A Cadaver Study

Laratta, Joseph L., MD; Lombardi, Joseph M., MD; Shillingford, Jamal N., MD; Grosso, Matthew J., MD; Lehman, Ronald A., MD; Lenke, Lawrence G., MD; Levine, William N., MD; Riew, K. Daniel, MD

JAAOS - Journal of the American Academy of Orthopaedic Surgeons: February 15, 2019 - Volume 27 - Issue 4 - p 129–135
doi: 10.5435/JAAOS-D-17-00122
Research Article

Background: Tethered drains are a complication of drain usage and may result in unintentional retained broken drains, as well as anxiety and uncertainty for the surgeon and the patient. To date, no study has examined the optimal approach for management and removal of tethered drains.

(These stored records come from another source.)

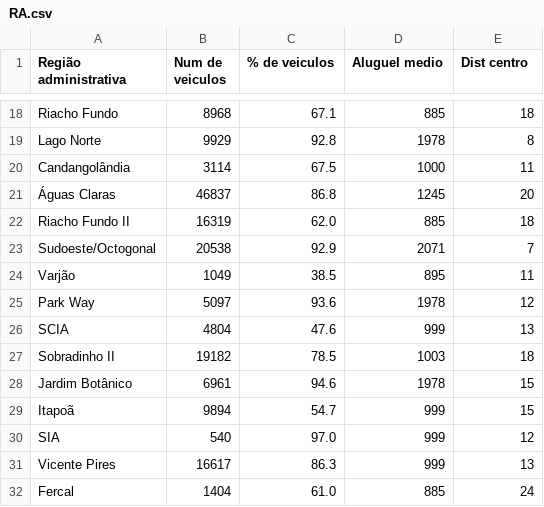
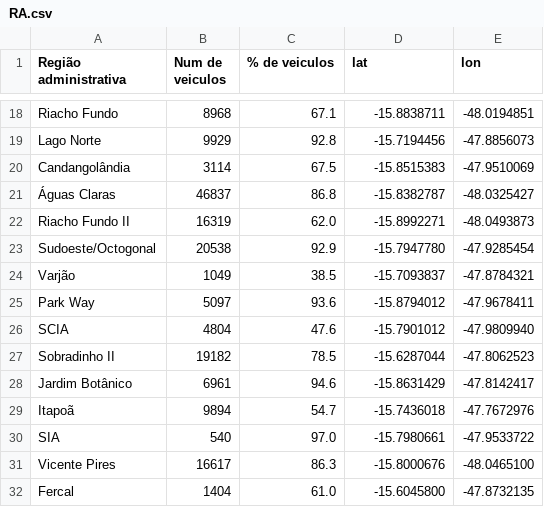
Before and after one commit to FernandaAmaral/operationalResearch, a CSV file: 05_drive_thru_vaccine/RA.csv, drawn as a sheet; only a part is shown, gaps mark what is left out; the diff covers the shown part only; the diff names each change by its address in the sheet, - before the commit and + after, or states it on an @@ line.

```diff
--- a/05_drive_thru_vaccine/RA.csv
+++ b/05_drive_thru_vaccine/RA.csv
-D1: Aluguel medio
+D1: lat
-E1: Dist centro
+E1: lon
-D18 (lat): 885
+D18 (lat): -15.8838711
-E18 (lon): 18
+E18 (lon): -48.0194851
-D19 (lat): 1978
+D19 (lat): -15.7194456
-E19 (lon): 8
+E19 (lon): -47.8856073
-D20 (lat): 1000
+D20 (lat): -15.8515383
-E20 (lon): 11
+E20 (lon): -47.9510069
-D21 (lat): 1245
+D21 (lat): -15.8382787
-E21 (lon): 20
+E21 (lon): -48.0325427
-D22 (lat): 885
+D22 (lat): -15.8992271
-E22 (lon): 18
+E22 (lon): -48.0493873
-D23 (lat): 2071
+D23 (lat): -15.7947780
-E23 (lon): 7
+E23 (lon): -47.9285454
-D24 (lat): 895
+D24 (lat): -15.7093837
-E24 (lon): 11
+E24 (lon): -47.8784321
-D25 (lat): 1978
+D25 (lat): -15.8794012
-E25 (lon): 12
+E25 (lon): -47.9678411
-D26 (lat): 999
+D26 (lat): -15.7901012
-E26 (lon): 13
+E26 (lon): -47.9809940
-D27 (lat): 1003
+D27 (lat): -15.6287044
-E27 (lon): 18
+E27 (lon): -47.8062523
-D28 (lat): 1978
+D28 (lat): -15.8631429
-E28 (lon): 15
+E28 (lon): -47.8142417
-D29 (lat): 999
+D29 (lat): -15.7436018
-E29 (lon): 15
+E29 (lon): -47.7672976
-D30 (lat): 999
+D30 (lat): -15.7980661
-E30 (lon): 12
+E30 (lon): -47.9533722
-D31 (lat): 999
+D31 (lat): -15.8000676
-E31 (lon): 13
+E31 (lon): -48.0465100
-D32 (lat): 885
+D32 (lat): -15.6045800
-E32 (lon): 24
+E32 (lon): -47.8732135
```
Also changed, not shown: 32 edited cells elsewhere in this file, 3 other files.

Methods: The study design sought to identify suture size, mechanism of drain fixation (through versus around), points of constriction (one versus multiple) and the efficacy of weighted traction as potential sources of tethered drains by means of four study arms. (1) Arm one compared drains sutured through the tubing versus a tight closure of the surrounding fascia, which were then subjected to weighted suspension. (2) Arm two compared drains sutured into the fascia using eight each of 4–0, 2–0 and 0 vicryl and then subject to manual traction. (3) Arm three compared drains sutured to the fascia through the tubing versus local tissue incarceration followed by manual traction. (4) Lastly, group four examined drains tethered at two distinct points after which they were subject to manual traction.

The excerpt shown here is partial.